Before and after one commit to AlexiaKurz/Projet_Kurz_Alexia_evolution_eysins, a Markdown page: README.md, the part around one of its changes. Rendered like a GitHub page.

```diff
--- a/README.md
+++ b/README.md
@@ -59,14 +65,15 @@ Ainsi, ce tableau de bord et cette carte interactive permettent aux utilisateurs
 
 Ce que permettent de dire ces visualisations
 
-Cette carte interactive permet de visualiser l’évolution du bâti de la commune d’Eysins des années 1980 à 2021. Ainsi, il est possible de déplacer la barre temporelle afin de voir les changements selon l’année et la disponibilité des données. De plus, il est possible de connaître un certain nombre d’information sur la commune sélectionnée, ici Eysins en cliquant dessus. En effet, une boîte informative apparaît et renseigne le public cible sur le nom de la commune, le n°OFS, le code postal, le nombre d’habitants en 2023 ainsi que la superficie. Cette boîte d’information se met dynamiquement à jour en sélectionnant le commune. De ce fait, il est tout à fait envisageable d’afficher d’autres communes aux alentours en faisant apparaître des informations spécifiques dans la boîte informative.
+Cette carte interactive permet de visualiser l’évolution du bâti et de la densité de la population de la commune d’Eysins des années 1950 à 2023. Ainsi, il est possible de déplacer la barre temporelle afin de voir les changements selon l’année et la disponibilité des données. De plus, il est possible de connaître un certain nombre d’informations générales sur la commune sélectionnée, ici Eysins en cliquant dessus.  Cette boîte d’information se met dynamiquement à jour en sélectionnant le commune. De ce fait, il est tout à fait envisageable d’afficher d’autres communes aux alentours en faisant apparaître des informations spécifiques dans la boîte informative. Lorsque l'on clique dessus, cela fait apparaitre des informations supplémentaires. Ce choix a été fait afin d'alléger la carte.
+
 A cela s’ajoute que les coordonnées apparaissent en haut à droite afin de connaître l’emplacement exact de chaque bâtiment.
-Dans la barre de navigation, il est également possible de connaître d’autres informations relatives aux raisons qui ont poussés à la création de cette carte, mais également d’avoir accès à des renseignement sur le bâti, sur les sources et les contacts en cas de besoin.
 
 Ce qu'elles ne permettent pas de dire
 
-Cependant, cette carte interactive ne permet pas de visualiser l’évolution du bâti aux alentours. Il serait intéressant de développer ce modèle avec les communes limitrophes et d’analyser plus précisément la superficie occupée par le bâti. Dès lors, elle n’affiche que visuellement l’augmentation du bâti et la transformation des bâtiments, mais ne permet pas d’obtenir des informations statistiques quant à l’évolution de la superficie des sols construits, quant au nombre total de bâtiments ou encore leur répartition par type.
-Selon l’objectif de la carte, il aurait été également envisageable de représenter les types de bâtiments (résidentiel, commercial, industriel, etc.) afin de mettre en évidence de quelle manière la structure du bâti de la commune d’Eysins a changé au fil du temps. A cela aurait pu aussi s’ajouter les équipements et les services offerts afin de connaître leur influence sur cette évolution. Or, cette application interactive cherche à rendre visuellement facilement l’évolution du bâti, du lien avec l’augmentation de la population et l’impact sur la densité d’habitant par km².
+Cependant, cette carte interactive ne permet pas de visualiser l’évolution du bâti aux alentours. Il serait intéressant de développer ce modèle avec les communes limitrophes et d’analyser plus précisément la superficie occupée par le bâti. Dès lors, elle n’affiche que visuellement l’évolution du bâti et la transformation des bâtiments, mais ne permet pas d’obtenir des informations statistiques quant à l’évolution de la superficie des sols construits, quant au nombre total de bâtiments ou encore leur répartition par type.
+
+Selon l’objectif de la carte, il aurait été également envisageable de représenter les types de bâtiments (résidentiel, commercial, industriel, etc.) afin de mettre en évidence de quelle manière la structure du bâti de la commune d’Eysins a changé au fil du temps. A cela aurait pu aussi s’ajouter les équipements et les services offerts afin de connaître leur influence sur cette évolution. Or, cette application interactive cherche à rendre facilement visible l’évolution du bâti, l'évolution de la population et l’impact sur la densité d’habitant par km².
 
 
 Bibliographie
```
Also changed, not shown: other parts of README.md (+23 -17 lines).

### WHAT TO PRODUCE
Scan the material above for the word "permettent", and copy every line in which it is found.

### COMPLETED EXERCISE
@@ -59,14 +65,15 @@ Ainsi, ce tableau de bord et cette carte interactive permettent aux utilisateurs
 Ce que permettent de dire ces visualisations
 Ce qu'elles ne permettent pas de dire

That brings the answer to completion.